Researchers at Purdue University have adapted a smartphone to measure an individual’s walking gait in order to prevent falls in those with compromised balance. The technology, which a news release from Purdue University states is being commercialized as SmartGait, is built to serve as a tool to assist healthcare officials in assessing an individual’s risk of falling and identifying ways to avoid injury.
In the release, Shirley Rietdyk, PhD, associate professor in Purdue University’s Department of Health and Kinesiology and a faculty associate with Purdue’s Center on Aging and the Life Course, explains a common challenge faced in fall prevention. “We know that people who are more likely to fall have slower gait speeds and variable stride time, step length, and step width. But it’s hard to gather that information in an everyday environment,” Rietdyk says.
The new SmartGait system is designed to capture gait length and gait width, according to Babak Ziaie, PhD, professor in the School of Electrical and Computer Engineering and Weldon School of Biomedical Engineering.
See a video of the technology in action.
The release notes that the researchers adapted a conventional smartphone with a downward-looking, wide-angle lens and a special app engineered to allow the phone to record and calculate gait measurements. The smartphone is worn on the waist, and the system then records gait by measuring the distance between colored “foot markers” attached to the tip of each shoe.

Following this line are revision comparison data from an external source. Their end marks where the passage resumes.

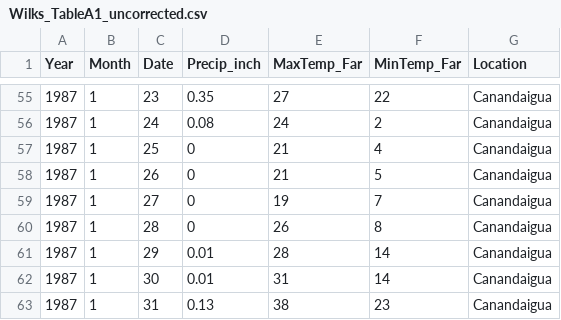
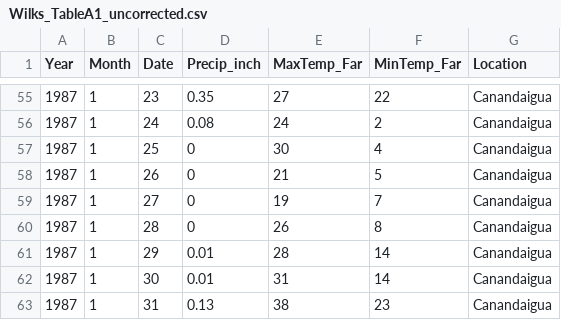
Before and after one commit to janzika/MATH5271, a CSV file: Wilks_TableA1_uncorrected.csv, drawn as a sheet; only a part is shown, gaps mark what is left out.

Commit message:
Update Wilks_TableA1_uncorrected.csv

```diff
--- a/Wilks_TableA1_uncorrected.csv
+++ b/Wilks_TableA1_uncorrected.csv
@@ -56,3 +56,3 @@
 1987,1,24,0.08,24,2,Canandaigua
-1987,1,25,0,21,4,Canandaigua
+1987,1,25,0,30,4,Canandaigua
 1987,1,26,0,21,5,Canandaigua
```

The researchers’ findings will appear in a paper to be presented during the International Society for Posture & Gait Research 2014 World Congress, June 29 to July 3, in Vancouver.
SmartGait’s performance mirrors a laboratory system that uses sensors and infrared-emitting diodes to measure gait, researchers explain.
Ziaie states that, “People can wear it walking upstairs, downstairs, outside, shopping, whatever they do during a normal day. We believe this device will be highly beneficial for researchers and clinicians who conduct gait assessments in the field.”
[Source: Purdue University]